Espoo Museum of Modern Art

14.11.2012 - 27.01.2013

No Smoke, No Dirt, No Work / Lithographic posters from Great Britain 1890–1940

The exhibition “Lithographic posters from Great Britain 1890–1940” presents 100 fascinating posters from the time when the modern poster was born and became a visible part of public urban spaces. The exhibition offers diverse insights into poster art as a product of modern consumer society – a phenomenon that seamlessly combines art and design with social change, propaganda, commercialism and humour.

The exhibition consists of three parts:
•the birth and rise of British poster art from 1890 to 1930
•public transport posters in London and
•Shell posters in the 1930s.

The British posters are from the collections of the Pushkin State Museum of Fine Arts in Moscow. The curator of the exhibition is Irina Nikiforova from the Pushkin Museum.

From Moscow to EMMA

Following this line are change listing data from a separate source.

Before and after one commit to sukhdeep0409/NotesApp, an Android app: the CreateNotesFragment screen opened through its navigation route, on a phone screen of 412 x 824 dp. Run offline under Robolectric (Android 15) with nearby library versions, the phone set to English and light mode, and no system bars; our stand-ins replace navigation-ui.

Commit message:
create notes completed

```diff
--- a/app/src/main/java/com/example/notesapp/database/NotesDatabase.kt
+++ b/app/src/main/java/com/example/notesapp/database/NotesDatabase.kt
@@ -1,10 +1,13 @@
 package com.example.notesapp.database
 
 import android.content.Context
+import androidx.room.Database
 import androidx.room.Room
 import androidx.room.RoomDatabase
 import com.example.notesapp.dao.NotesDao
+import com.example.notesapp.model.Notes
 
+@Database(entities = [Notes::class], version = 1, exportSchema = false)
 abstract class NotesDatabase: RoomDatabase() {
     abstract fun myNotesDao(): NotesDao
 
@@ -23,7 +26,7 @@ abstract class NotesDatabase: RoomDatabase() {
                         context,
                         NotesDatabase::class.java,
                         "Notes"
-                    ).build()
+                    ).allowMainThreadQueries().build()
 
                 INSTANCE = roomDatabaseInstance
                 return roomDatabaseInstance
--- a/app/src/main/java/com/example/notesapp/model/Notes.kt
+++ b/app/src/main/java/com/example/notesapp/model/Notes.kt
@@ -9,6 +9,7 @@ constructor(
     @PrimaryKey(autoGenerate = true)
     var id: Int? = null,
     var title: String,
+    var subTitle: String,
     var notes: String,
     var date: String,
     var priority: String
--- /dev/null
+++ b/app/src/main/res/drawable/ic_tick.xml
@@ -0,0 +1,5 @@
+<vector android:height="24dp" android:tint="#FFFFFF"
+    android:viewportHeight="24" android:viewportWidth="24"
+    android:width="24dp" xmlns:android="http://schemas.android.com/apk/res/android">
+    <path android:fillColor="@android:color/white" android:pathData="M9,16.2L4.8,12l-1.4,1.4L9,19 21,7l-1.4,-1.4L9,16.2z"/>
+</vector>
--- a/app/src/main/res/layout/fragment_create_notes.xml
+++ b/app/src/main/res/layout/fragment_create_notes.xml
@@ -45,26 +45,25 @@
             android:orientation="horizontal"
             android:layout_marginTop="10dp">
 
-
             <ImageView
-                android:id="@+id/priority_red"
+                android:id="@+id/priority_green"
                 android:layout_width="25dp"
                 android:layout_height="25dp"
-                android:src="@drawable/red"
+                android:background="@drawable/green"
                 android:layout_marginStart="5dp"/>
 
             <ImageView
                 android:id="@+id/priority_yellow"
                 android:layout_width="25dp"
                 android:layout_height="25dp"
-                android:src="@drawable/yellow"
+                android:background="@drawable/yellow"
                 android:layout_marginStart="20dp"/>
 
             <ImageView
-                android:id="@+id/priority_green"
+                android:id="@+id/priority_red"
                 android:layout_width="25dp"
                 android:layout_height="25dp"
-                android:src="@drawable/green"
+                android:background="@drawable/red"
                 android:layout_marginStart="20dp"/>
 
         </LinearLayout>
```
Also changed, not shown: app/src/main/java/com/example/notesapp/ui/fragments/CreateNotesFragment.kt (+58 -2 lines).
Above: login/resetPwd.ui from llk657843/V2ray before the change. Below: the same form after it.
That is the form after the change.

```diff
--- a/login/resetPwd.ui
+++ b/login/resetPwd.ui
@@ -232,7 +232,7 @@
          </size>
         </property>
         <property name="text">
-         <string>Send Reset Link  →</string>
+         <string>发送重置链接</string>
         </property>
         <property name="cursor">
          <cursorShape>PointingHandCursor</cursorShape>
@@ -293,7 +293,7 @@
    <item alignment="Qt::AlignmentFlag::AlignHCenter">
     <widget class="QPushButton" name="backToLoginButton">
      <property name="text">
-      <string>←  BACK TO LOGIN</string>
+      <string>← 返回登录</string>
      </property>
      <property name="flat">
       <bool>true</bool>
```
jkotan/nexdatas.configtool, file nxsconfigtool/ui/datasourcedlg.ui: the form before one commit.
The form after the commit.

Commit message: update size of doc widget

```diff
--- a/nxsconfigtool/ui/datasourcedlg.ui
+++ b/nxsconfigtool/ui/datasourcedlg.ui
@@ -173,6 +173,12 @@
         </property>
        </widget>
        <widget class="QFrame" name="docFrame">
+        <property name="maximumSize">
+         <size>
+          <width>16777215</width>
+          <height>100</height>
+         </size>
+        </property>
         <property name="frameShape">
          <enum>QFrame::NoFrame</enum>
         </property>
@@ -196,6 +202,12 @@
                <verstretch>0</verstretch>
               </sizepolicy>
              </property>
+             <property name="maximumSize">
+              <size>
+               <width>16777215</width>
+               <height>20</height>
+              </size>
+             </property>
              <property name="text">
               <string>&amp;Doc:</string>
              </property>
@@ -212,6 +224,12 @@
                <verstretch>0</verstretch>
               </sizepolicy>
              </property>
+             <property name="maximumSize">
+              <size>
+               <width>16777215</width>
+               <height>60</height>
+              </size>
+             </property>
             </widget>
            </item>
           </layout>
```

How did 100 British posters and more than 2,000 European and American posters end up in the Pushkin State Museum of Fine Arts? The years of the revolution inspired people in Russia to collect Western posters in the 1920s. Moscow had become the centre of the Russian avant-garde in the early 1900s, and artists and collectors contributed to the dramatic social change and radicalisation in Russia.

The first Western lithographic posters were acquired by the State Museum of New Western Art in 1926 from an exhibition of Western revolutionary art. The museum continued to collect foreign posters in the 1930s. Private collectors also contributed to its collection. In 1948, Stalin closed down the State Museum of New Western Art, and more than 2,000 lithographic posters were secretly rushed to the Pushkin Museum, along with an extensive collection of old graphics.

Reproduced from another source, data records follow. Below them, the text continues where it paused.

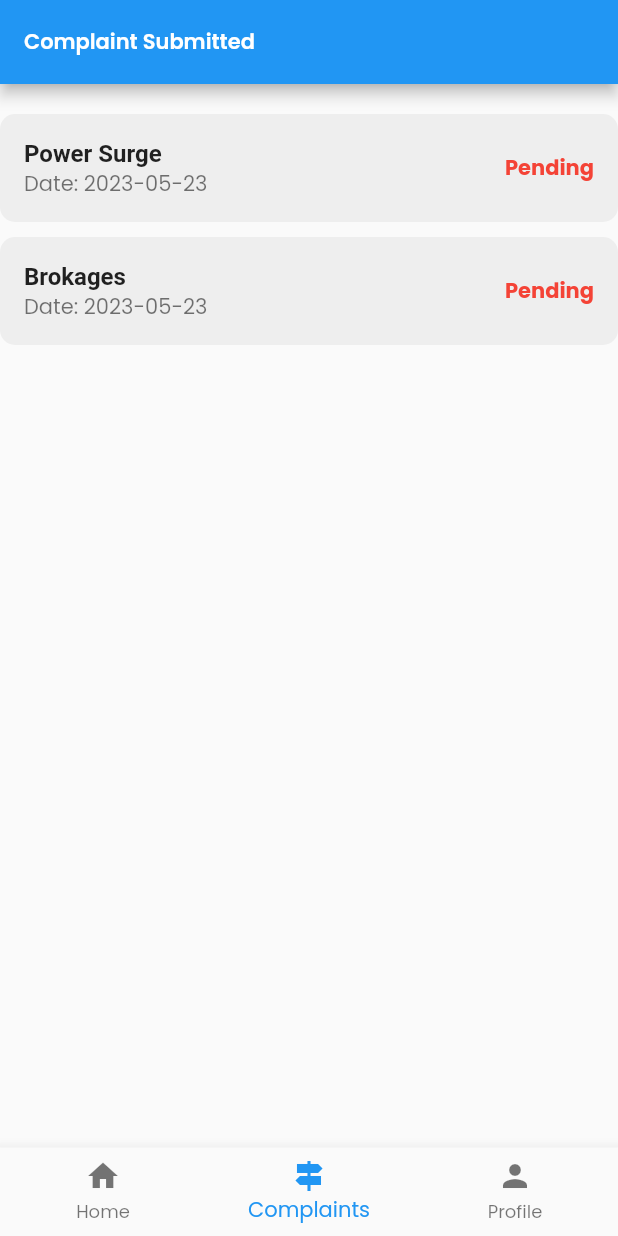
After one commit to bse23-4/nyumbayo_app, a Flutter app: the ComplaintSubmitted screen opened directly, item 2 of the bottom bar chosen, on a phone screen of 412 x 824 dp. The commit adds this screen. Run offline on Flutter 3.47's test engine with Material 2 defaults, Android fonts, the phone set to English and light mode, and no system bars; our stand-ins replace fl_chart, flutter_otp_text_field, get, google_fonts, liquid_swipe, smooth_page_indicator.

Commit message:
Initial commit

```diff
--- a/lib/main.dart
+++ b/lib/main.dart
@@ -6,8 +6,11 @@ import 'package:nyumbayo_app/utils/theme.dart';
 import 'package:nyumbayo_app/views/Auth/splash_screen.dart';
 import 'package:get/get.dart';
 import 'package:nyumbayo_app/views/Dashboard/dashboard.dart';
+import 'package:nyumbayo_app/views/complaint/Complaint_submitted.dart';
 import 'package:nyumbayo_app/views/complaint/complaint.dart';
 import 'package:nyumbayo_app/views/profile/profile_screen.dart';
+
+import 'views/complaint/PiePage.dart';
 //import 'package:nyumbayo_app/views/Auth/welcome.dart';
 
 void main() => runApp(const  MyApp ());
@@ -27,7 +30,8 @@ class  MyApp  extends StatelessWidget {
       defaultTransition: Transition.leftToRightWithFade,
       transitionDuration: const Duration(milliseconds: 500),
       themeMode: ThemeMode.light,
-      //home: const ComplaintsPage(),
+      // ignore: prefer_const_constructors
+      //home: PieChartWidget(10),
       home:  SplashScreen(),
     );
   }
--- /dev/null
+++ b/lib/views/complaint/Complaint_submitted.dart
@@ -0,0 +1,184 @@
+// ignore_for_file: file_names, library_private_types_in_public_api
+
+import 'package:flutter/material.dart';
+
+class MyApp extends StatelessWidget {
+  const MyApp({super.key});
+
+  @override
+  Widget build(BuildContext context) {
+    return MaterialApp(
+      title: 'Bottom Navigation Bar',
+      theme: ThemeData(
+        primarySwatch: Colors.blue,
+      ),
+      home: const ComplaintSubmitted(),
+    );
+  }
+}
+
+class ComplaintSubmitted extends StatelessWidget {
+  const ComplaintSubmitted({super.key});
+
+  @override
+  Widget build(BuildContext context) {
+    return Scaffold(
+      appBar: AppBar(
+        title: const Text('Complaint Submitted'),
+      ),
+      body: const BottomNavBar(),
+    );
+  }
+}
+
+class BottomNavBar extends StatefulWidget {
+  const BottomNavBar({super.key});
+
+  @override
+  _BottomNavBarState createState() => _BottomNavBarState();
+}
+
+class _BottomNavBarState extends State<BottomNavBar> {
+  int _currentIndex = 0;
+
+  final List<Widget> _tabs = [
+    const HomeTab(),
+    const ComplaintsTab(),
+    const ProfileTab(),
+  ];
+
+  @override
+  Widget build(BuildContext context) {
+    return Scaffold(
+      body: _tabs[_currentIndex],
+      bottomNavigationBar: BottomNavigationBar(
+        currentIndex: _currentIndex,
+        onTap: (index) {
+          setState(() {
+            _currentIndex = index;
+          });
+        },
+        items: const [
+          BottomNavigationBarItem(
+            icon: Icon(Icons.home),
+            label: 'Home',
+          ),
+          BottomNavigationBarItem(
+            icon: Icon(Icons.signpost_rounded),
+            label: 'Complaints',
+          ),
+          BottomNavigationBarItem(
+            icon: Icon(Icons.person),
+            label: 'Profile',
+          ),
+        ],
+      ),
+    );
+  }
+}
+
+class HomeTab extends StatelessWidget {
+  const HomeTab({super.key});
+
+  @override
+  Widget build(BuildContext context) {
+    return const Center(
+      child: Text(
+        'Home',
+        style: TextStyle(fontSize: 24),
+      ),
+    );
+  }
+}
+
+class ComplaintsTab extends StatelessWidget {
+  const ComplaintsTab({super.key});
+
+  @override
+  Widget build(BuildContext context) {
+    return ListView(
+      padding: const EdgeInsets.symmetric(vertical: 10), // Add vertical padding
+      children: const [
+        SizedBox(height: 10), // Add space above the first tile
+        PowerSurgeTile(),
+        SizedBox(height: 10), // Add space between the tiles
+        BrokagesTile(),
+        SizedBox(height: 10), // Add space below the last tile
+      ],
+    );
+  }
+}
+
+class PowerSurgeTile extends StatelessWidget {
+  const PowerSurgeTile({super.key});
+
+  @override
+  Widget build(BuildContext context) {
+    return Container(
+      decoration: BoxDecoration(
+        color: Colors.grey[200],
+        borderRadius: BorderRadius.circular(10),
+      ),
+      child: const ListTile(
+        title: Text(
+          'Power Surge',
+          style: TextStyle(
+            fontWeight: FontWeight.bold,
+          ),
+        ),
+        subtitle: Text('Date: 2023-05-23'),
+        trailing: Text(
+          'Pending',
+          style: TextStyle(
+            color: Colors.red,
+            fontWeight: FontWeight.bold,
+          ),
+        ),
+      ),
+    );
+  }
+}
+
+class BrokagesTile extends StatelessWidget {
+  const BrokagesTile({super.key});
+
+  @override
+  Widget build(BuildContext context) {
+    return Container(
+      decoration: BoxDecoration(
+        color: Colors.grey[200],
+        borderRadius: BorderRadius.circular(10),
+      ),
+      child: const ListTile(
+        title: Text(
+          'Brokages',
+          style: TextStyle(
+            fontWeight: FontWeight.bold,
+          ),
+        ),
+        subtitle: Text('Date: 2023-05-23'),
+        trailing: Text(
+          'Pending',
+          style: TextStyle(
+            color: Colors.red,
+            fontWeight: FontWeight.bold,
+          ),
+        ),
+      ),
+    );
+  }
+}
+
+class ProfileTab extends StatelessWidget {
+  const ProfileTab({super.key});
+
+  @override
+  Widget build(BuildContext context) {
+    return const Center(
+      child: Text(
+        'Profile',
+        style: TextStyle(fontSize: 24),
+      ),
+    );
+  }
+}
--- a/pubspec.yaml
+++ b/pubspec.yaml
@@ -44,6 +44,7 @@ dependencies:
   get:
   google_fonts: ^4.0.3
   flutter_otp_text_field:
+  fl_chart: ^0.62.0
   # line_awesome_icons: clear
 
 
```
Also changed, not shown: lib/views/complaint/PiePage.dart (added, +122 -0 lines), pubspec.lock.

From a post of the Royal Mail to a modern poster

In the English language, the word “poster” originally referred to an important announcement, a “post” – a concise written message delivered by the Royal Mail around England. When England became the leader in advertising art in the early twentieth century, this concise and often pithy form of communication was reflected in the clear, slogan-like and often humorous expression in modern British posters.

Poster art and the use of posters began to develop in Europe in the 1860s. Lithography as a printing method had been created in the late eighteenth century, but poster art had existed to a small extent even before that. The further development of lithography and particularly printing in colour made large and inexpensive proof runs possible in the 1860s. By the end of the nineteenth century, poster art had developed into a form of public art and an everyday part of the streetscape.

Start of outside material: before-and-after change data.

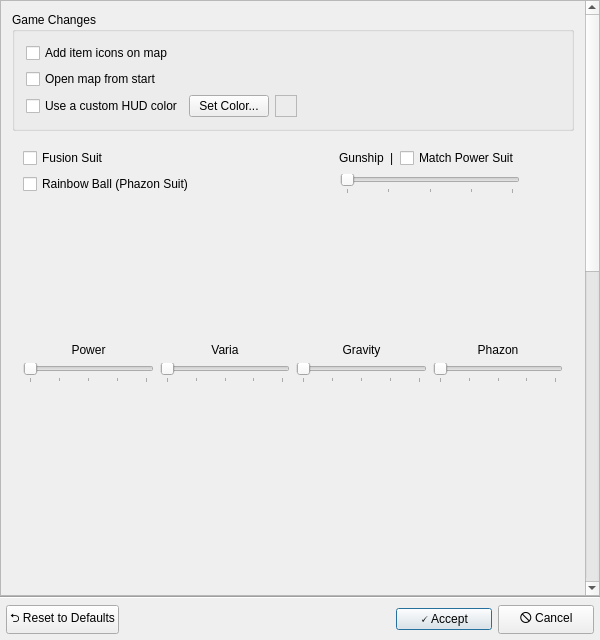
First picture: the form in randovania/games/prime1/gui/ui_files/prime_cosmetic_patches_dialog.ui, repository randovania/randovania, before the edit.
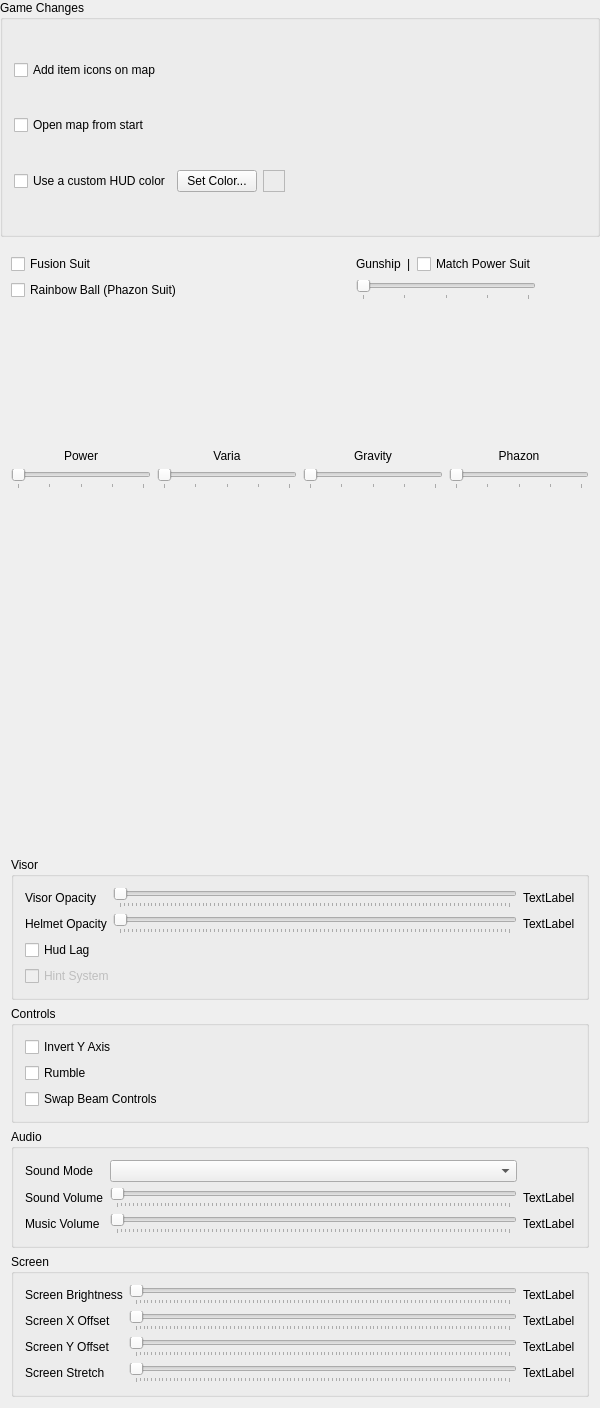
Second picture: the form after the edit. Custom widgets are drawn as their Qt base class.

The edit to the form file:
```diff
--- a/randovania/games/prime1/gui/ui_files/prime_cosmetic_patches_dialog.ui
+++ b/randovania/games/prime1/gui/ui_files/prime_cosmetic_patches_dialog.ui
@@ -1,13 +1,13 @@
 <?xml version="1.0" encoding="UTF-8"?>
 <ui version="4.0">
  <class>PrimeCosmeticPatchesDialog</class>
- <widget class="QDialog" name="PrimeCosmeticPatchesDialog">
+ <widget class="QWidget" name="PrimeCosmeticPatchesDialog">
   <property name="geometry">
    <rect>
     <x>0</x>
     <y>0</y>
     <width>600</width>
-    <height>640</height>
+    <height>1408</height>
    </rect>
   </property>
   <property name="windowTitle">
@@ -15,7 +15,7 @@
   </property>
   <layout class="QVBoxLayout" name="verticalLayout_2">
    <property name="spacing">
-    <number>0</number>
+    <number>6</number>
    </property>
    <property name="leftMargin">
     <number>0</number>
@@ -29,21 +29,6 @@
    <property name="bottomMargin">
     <number>0</number>
    </property>
-   <item>
-    <widget class="QScrollArea" name="scrollArea">
-     <property name="widgetResizable">
-      <bool>true</bool>
-     </property>
-     <widget class="QWidget" name="scroll_area_contents">
-      <property name="geometry">
-       <rect>
-        <x>0</x>
-        <y>0</y>
-        <width>584</width>
-        <height>1350</height>
-       </rect>
-      </property>
-      <layout class="QVBoxLayout" name="verticalLayout">
        <item>
         <widget class="QGroupBox" name="game_changes_box">
          <property name="title">
@@ -871,95 +856,6 @@
           </item>
          </layout>
         </widget>
-       </item>
-       <item>
-        <spacer name="verticalSpacer">
-         <property name="orientation">
-          <enum>Qt::Orientation::Vertical</enum>
-         </property>
-         <property name="sizeHint" stdset="0">
-          <size>
-           <width>20</width>
-           <height>40</height>
-          </size>
-         </property>
-        </spacer>
-       </item>
-      </layout>
-     </widget>
-    </widget>
-   </item>
-   <item>
-    <widget class="Line" name="line">
-     <property name="orientation">
-      <enum>Qt::Orientation::Horizontal</enum>
-     </property>
-    </widget>
-   </item>
-   <item>
-    <layout class="QHBoxLayout" name="footer_layout">
-     <property name="leftMargin">
-      <number>6</number>
-     </property>
-     <property name="topMargin">
-      <number>6</number>
-     </property>
-     <property name="rightMargin">
-      <number>6</number>
-     </property>
-     <property name="bottomMargin">
-      <number>6</number>
-     </property>
-     <item>
-      <widget class="QPushButton" name="reset_button">
-       <property name="text">
-        <string notr="true">⮌ Reset to Defaults</string>
-       </property>
-      </widget>
-     </item>
-     <item>
-      <spacer name="horizontalSpacer">
-       <property name="orientation">
-        <enum>Qt::Orientation::Horizontal</enum>
-       </property>
-       <property name="sizeHint" stdset="0">
-        <size>
-         <width>40</width>
-         <height>20</height>
-        </size>
-       </property>
-      </spacer>
-     </item>
-     <item>
-      <widget class="QPushButton" name="accept_button">
-       <property name="minimumSize">
-        <size>
-         <width>96</width>
-         <height>0</height>
-        </size>
-       </property>
-       <property name="text">
-        <string notr="true">🗸 Accept</string>
-       </property>
-       <property name="default">
-        <bool>true</bool>
-       </property>
-      </widget>
-     </item>
-     <item>
-      <widget class="QPushButton" name="cancel_button">
-       <property name="minimumSize">
-        <size>
-         <width>96</width>
-         <height>0</height>
-        </size>
-       </property>
-       <property name="text">
-        <string notr="true">🛇 Cancel</string>
-       </property>
-      </widget>
-     </item>
-    </layout>
    </item>
   </layout>
  </widget>
```
Lines whose indentation alone changed are shown as unchanged.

The high level of printing technology, the development of commercial advertising, readily available markets and organised advertising agencies enabled England to become the world leader in poster art in the early twentieth century. At the same time, new art institutes produced diversely skilled artists who were able to create modern posters in which texts were seamlessly integrated with images.